I was a little out of it at first. Of course they won’t let you up until you’ve passed gas, so the nurse is asking me to lay on my belly, my side, etc. and I just keep going to my back. But after 10 minutes or so I was good to go. They gave me juice to drink and then I was free to get dressed, collect my things, and meet my parents in a side room to wait for the doctor.

And then I got some pretty great news. Yes, this is the good part! He said the procedure went well and my colon and the first part of my small intestine that they went into look great. In fact, they look pretty much like “normal intestines.” He thinks this is largely a result of the Remicade doing its job, so he gave the go-ahead to push my treatments up to every six weeks instead of every eight. And he’s hoping that this, combined with the iron supplement and multivitamin, will help get my energy and strength back up.

Last week I also got my biopsy results and—drum roll—those were normal as well! And I don’t need another colonoscopy for three years. I really couldn’t have asked for better results or a more favorable outcome. My GI said I’m basically in a state of remission right now and that we just need to do some tweaking to fix the fatigue.
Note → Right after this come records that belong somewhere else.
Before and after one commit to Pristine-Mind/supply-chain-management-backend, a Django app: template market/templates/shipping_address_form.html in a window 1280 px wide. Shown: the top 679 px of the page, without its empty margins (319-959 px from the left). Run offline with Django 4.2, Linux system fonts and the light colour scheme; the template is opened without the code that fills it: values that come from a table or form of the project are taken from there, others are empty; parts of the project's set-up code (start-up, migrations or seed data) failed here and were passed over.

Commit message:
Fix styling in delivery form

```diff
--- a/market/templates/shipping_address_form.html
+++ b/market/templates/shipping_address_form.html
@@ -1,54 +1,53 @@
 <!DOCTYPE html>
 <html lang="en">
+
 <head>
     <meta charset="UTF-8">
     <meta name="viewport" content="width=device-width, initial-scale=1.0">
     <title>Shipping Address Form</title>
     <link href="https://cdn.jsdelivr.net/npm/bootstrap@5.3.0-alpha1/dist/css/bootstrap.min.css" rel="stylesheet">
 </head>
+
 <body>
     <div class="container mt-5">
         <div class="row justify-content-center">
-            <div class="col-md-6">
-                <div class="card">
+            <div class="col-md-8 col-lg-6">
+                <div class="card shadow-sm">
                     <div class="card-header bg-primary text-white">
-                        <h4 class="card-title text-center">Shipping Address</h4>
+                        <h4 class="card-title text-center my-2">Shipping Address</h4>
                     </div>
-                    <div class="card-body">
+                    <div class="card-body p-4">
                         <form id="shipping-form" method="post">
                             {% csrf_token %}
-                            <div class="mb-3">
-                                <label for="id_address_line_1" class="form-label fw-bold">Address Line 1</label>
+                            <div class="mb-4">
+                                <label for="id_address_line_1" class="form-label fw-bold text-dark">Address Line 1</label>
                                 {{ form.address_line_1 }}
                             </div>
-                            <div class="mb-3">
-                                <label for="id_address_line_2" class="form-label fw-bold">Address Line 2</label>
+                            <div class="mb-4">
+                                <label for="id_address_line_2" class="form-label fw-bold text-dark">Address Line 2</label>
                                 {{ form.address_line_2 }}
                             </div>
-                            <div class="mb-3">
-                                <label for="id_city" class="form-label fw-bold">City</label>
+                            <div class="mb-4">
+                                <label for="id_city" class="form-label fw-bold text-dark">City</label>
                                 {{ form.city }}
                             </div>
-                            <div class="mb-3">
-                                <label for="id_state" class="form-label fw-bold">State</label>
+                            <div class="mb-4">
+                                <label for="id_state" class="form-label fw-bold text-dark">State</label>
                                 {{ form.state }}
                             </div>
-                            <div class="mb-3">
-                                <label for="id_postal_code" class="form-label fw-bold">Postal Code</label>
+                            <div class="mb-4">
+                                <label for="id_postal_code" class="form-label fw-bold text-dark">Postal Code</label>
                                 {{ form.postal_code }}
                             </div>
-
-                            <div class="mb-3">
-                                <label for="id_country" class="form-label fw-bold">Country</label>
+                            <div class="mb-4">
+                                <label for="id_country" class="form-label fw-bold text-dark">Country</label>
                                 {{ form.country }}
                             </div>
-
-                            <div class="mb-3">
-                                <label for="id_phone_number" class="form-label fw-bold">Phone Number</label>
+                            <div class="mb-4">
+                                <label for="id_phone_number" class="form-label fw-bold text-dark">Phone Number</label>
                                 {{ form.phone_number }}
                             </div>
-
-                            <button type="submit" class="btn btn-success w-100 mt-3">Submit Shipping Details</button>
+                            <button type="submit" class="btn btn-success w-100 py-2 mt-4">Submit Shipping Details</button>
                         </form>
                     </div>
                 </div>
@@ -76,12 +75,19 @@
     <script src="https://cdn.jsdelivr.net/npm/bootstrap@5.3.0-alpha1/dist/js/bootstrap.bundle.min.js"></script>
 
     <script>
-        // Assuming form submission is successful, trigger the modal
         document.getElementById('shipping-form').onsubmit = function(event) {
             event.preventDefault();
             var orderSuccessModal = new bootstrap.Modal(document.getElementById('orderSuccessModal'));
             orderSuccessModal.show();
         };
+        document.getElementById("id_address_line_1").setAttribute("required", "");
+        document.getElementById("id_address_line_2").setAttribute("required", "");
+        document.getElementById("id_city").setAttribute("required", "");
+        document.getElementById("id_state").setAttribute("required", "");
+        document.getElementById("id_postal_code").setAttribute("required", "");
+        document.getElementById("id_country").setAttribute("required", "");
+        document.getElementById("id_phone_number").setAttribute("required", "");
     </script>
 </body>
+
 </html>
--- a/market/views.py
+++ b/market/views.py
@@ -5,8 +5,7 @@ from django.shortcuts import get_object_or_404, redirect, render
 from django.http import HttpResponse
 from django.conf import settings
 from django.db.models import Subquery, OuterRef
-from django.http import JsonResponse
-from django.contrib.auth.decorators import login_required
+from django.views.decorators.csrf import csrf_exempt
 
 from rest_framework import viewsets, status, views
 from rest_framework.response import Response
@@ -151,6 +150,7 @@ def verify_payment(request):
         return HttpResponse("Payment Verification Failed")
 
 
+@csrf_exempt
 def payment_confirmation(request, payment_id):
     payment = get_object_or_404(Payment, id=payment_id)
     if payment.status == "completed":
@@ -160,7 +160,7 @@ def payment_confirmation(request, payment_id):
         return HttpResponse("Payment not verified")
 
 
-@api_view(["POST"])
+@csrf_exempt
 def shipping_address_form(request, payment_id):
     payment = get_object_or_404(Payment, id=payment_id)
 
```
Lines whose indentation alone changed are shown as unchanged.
I know people define remission in different ways and that some don’t believe you’re truly in “remission” if you’re medically maintained, but I’ll take it.

After the procedure I was starving so my parents and I went out to Shake Shack (first time I ever had it, and let me tell you, that was one delicious cheeseburger).

The odd thing was it took me about a week to get back to normal. Maybe it was the prep that messed with my system a little, but whatever it was I had the constant urge to use the bathroom all week. That, some abdominal discomfort and a pretty sore behind. Nothing so bad that I had to call the doctor (they checked up on me the next morning), but enough to be an annoyance. Yet one I’d gladly welcome for the kind of results I received.

So that’s where I stand. Thank you to everyone who followed along with me and commented or messaged to wish me luck—looks like it helped! :)

Just had my first infusion at six weeks today (sticking to 5 mg/kg right now) and I’m pretty exhausted. It was so nice not having to wait another two weeks. But of course there was an error in my records and my old GI’s name was still on my paperwork and medical bracelet. So it was just weird having to get that changed—literally having one bracelet pulled off and another put on. Kind of symbolic of a new beginning and treatment plan. Unfortunately my nurse was sick and left early, so I had someone else and got poked twice (not horrible, but for me one wrong stick is enough to nauseate me). But, again, a small price to pay for great news.

I’m excited to begin a new year with a new doctor, generally in remission and as a bridesmaid for my best Crohnie friend. :) Crossing my fingers that 2014 brings full-time employment and sends the same good news your way!